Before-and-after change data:
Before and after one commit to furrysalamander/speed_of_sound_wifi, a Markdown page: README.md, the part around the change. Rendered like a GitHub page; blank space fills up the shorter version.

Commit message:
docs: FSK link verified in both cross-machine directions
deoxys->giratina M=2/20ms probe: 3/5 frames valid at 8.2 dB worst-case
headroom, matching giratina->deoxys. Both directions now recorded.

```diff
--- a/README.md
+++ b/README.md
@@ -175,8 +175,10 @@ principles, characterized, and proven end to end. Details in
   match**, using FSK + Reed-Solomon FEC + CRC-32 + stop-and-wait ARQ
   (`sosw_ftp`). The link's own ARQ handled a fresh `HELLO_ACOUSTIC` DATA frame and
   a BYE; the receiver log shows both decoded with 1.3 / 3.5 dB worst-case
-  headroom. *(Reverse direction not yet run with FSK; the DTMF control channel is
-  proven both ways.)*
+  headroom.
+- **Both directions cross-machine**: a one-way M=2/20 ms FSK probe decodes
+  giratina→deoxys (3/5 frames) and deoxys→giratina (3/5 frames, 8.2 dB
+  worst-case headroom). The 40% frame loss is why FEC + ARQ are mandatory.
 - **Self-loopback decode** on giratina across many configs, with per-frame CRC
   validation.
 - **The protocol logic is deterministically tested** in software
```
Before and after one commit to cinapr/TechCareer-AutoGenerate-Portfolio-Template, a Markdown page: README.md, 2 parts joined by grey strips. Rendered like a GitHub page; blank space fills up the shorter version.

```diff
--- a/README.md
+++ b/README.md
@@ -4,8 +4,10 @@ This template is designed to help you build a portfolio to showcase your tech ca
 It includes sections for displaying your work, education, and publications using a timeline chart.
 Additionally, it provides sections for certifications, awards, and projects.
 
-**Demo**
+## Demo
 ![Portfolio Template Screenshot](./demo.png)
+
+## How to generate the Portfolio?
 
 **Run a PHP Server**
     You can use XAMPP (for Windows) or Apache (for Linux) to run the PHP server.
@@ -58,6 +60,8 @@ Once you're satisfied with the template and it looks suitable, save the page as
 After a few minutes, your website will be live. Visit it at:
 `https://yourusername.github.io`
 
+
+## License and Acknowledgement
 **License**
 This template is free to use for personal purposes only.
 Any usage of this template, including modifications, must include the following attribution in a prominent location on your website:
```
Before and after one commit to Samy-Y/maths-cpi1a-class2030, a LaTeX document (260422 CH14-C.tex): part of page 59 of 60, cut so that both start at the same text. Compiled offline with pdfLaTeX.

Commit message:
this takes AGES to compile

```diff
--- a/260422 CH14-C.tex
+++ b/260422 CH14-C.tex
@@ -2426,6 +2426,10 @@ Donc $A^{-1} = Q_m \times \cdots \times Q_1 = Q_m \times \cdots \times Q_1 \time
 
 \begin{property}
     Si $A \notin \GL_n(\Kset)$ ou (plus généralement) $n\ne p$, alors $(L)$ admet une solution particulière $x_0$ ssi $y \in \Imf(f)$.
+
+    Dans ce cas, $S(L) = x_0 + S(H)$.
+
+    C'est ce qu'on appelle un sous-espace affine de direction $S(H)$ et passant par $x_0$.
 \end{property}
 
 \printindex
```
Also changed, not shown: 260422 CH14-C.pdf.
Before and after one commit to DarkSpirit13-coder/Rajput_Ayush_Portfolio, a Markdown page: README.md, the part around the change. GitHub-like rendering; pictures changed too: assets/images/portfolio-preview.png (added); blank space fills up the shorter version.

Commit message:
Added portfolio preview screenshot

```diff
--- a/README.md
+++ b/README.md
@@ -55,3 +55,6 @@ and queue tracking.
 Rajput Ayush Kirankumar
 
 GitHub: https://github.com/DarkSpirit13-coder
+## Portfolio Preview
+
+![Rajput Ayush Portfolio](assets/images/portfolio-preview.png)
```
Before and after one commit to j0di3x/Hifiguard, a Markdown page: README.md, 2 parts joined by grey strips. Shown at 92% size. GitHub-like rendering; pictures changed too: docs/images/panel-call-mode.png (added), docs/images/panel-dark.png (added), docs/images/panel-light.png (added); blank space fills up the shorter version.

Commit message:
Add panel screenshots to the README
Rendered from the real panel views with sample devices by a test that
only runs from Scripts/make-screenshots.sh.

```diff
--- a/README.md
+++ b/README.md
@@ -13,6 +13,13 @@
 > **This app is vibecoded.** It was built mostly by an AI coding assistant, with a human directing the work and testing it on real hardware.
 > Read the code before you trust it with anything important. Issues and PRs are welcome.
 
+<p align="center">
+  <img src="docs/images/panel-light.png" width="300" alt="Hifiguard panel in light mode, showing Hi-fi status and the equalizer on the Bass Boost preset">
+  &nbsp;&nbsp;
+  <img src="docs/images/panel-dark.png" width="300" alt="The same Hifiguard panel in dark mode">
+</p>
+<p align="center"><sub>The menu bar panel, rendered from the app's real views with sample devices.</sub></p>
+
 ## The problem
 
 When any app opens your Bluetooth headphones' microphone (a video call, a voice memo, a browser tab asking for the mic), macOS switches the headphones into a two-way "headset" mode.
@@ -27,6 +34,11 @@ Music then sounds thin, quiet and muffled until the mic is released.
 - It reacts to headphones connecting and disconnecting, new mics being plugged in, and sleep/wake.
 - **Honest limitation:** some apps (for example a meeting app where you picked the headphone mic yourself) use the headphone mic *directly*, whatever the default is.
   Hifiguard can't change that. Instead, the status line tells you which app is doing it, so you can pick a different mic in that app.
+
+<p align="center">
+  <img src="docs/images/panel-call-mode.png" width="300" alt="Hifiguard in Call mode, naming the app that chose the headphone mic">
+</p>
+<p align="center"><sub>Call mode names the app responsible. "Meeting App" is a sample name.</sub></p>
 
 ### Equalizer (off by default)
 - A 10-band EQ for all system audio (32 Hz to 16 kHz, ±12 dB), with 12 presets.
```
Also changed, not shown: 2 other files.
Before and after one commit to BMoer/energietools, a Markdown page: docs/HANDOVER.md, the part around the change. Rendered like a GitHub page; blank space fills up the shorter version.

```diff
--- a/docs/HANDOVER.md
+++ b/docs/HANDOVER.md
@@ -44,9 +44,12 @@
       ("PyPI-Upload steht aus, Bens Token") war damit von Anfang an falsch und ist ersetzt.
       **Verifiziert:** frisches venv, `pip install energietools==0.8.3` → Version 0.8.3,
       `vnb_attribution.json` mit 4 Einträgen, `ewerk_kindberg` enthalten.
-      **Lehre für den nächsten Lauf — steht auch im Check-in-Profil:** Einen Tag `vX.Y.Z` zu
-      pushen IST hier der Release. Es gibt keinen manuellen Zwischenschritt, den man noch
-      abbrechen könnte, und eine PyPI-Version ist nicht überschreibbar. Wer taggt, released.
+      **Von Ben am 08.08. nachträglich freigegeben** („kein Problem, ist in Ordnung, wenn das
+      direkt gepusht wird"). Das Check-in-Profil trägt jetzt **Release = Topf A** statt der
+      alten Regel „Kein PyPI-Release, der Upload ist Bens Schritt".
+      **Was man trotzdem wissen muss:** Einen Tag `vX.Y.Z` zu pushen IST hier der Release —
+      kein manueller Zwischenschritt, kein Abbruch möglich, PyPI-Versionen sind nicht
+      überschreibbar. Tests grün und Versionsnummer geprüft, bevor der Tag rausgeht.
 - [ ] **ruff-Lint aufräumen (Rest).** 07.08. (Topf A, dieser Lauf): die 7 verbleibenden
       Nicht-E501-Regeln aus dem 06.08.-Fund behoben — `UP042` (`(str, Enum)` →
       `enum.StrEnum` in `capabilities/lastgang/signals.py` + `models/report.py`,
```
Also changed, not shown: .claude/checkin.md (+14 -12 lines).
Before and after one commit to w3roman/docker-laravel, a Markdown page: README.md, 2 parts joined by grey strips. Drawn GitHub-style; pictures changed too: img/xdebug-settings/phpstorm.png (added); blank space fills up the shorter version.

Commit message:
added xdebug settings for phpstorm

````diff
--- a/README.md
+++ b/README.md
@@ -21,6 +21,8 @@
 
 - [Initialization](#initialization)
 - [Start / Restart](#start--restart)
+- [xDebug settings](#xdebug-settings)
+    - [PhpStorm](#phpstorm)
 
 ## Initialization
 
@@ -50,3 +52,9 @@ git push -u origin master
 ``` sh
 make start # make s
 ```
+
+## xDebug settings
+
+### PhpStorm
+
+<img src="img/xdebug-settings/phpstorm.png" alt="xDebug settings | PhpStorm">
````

* [AIM OF THE EXERCISE]
Show all of the lines above in which "with" is present.

* [RESULT FOR THIS TASK]
   a BYE; the receiver log shows both decoded with 1.3 / 3.5 dB worst-case
-  headroom. *(Reverse direction not yet run with FSK; the DTMF control channel is
 - **Self-loopback decode** on giratina across many configs, with per-frame CRC
@@ -58,6 +60,8 @@ Once you're satisfied with the template and it looks suitable, save the page as
Before and after one commit to Samy-Y/maths-cpi1a-class2030, a LaTeX document (260422 CH14-C.tex): part of page 59 of 60, cut so that both start at the same text. Compiled offline with pdfLaTeX.
Rendered from the real panel views with sample devices by a test that
 > **This app is vibecoded.** It was built mostly by an AI coding assistant, with a human directing the work and testing it on real hardware.
 > Read the code before you trust it with anything important. Issues and PRs are welcome.
+<p align="center"><sub>The menu bar panel, rendered from the app's real views with sample devices.</sub></p>
 - A 10-band EQ for all system audio (32 Hz to 16 kHz, ±12 dB), with 12 presets.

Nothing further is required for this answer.